GMSC, on its website, says it handles security work for Amazon, Facebook, and , all three of which are tenants in Vornado’s New York portfolio.

Subsequent to deploying face-reading systems, Vornado developed applications that allow tenants to use their phone to pass through lobby security. Some tenants prefer facial recognition, Greenbaum said.

“In , facial recognition is easier than using your phone,” Greenbaum said. “If you are on a call when you enter , you likely would prefer not to move the phone from your ear in order to bring it to the turnstile.”

Have a tip? Contact Geiger at dgeiger@businessinsider.com or via encrypted messaging Signal at +1 (646) 352-2884, or DM at @dangeiger79. You can also contact Business Insider securely via SecureDrop.

SEE ALSO: Facebook just reached a blockbuster deal to lease the massive Farley Building in NYC as a tech and engineering hub. Here’s why it’s a huge win for a shaken office market.

SEE ALSO: Facial-recognition could be coming to your office. Here’s how companies are pitching the tech to landlords and trying to allay privacy concerns.

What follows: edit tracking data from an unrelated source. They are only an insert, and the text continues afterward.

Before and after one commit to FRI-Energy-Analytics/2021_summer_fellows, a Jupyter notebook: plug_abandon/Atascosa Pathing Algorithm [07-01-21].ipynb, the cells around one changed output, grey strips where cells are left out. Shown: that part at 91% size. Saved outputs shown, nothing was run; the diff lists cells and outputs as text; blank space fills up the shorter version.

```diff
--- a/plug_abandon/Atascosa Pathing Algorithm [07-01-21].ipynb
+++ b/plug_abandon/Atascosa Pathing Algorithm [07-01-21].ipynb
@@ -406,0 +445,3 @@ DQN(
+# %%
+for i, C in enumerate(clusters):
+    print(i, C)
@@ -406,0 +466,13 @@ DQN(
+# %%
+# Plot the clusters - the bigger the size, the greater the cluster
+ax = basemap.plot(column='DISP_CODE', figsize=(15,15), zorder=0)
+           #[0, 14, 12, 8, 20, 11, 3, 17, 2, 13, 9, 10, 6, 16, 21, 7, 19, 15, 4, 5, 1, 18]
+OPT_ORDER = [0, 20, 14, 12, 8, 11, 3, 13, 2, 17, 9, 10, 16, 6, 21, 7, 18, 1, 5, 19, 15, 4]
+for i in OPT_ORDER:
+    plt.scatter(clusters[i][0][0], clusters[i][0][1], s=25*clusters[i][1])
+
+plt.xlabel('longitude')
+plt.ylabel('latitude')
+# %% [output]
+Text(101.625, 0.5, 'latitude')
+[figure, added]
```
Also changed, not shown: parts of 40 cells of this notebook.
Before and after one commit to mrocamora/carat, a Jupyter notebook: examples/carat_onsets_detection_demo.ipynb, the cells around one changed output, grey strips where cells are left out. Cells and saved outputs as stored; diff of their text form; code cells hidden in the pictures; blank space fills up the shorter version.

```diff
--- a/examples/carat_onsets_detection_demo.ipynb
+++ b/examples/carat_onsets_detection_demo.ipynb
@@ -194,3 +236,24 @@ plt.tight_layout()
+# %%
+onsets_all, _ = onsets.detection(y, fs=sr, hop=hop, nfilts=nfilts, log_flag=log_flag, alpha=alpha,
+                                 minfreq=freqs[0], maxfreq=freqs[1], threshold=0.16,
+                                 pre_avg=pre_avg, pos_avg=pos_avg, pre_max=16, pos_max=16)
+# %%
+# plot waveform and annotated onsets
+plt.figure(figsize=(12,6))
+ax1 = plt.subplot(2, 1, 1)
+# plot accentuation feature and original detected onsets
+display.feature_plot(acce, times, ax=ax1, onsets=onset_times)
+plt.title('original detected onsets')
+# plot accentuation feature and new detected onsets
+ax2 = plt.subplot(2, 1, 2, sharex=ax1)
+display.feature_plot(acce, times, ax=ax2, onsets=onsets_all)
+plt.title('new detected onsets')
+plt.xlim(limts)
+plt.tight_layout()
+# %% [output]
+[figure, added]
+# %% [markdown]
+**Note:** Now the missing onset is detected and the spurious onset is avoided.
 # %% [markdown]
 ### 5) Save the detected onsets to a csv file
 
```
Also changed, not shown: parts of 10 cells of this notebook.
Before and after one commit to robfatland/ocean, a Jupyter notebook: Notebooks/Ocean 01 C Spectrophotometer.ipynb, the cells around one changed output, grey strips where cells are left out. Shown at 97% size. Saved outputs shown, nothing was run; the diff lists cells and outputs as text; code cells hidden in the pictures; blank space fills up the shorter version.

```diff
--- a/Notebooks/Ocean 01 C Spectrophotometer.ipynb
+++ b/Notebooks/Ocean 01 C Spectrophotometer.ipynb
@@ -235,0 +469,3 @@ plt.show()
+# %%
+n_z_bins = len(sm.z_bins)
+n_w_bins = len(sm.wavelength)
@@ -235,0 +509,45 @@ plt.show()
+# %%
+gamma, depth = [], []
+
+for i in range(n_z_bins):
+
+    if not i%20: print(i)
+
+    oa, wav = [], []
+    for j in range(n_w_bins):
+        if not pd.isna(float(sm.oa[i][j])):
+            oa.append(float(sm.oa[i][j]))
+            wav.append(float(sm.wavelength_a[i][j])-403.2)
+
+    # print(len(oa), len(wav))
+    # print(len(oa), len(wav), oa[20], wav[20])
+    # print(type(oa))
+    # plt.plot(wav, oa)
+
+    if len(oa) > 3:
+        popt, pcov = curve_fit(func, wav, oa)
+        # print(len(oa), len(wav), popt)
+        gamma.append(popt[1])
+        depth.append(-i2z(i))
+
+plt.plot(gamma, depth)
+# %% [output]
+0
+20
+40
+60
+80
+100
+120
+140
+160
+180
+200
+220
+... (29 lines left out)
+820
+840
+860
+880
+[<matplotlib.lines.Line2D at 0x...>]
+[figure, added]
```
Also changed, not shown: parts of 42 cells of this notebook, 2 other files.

SEE ALSO: Mandatory -taking is largely seen as a critical way to return workers to offices. But some big NYC landlords are worried about its effectiveness.

Join about this »

Related posts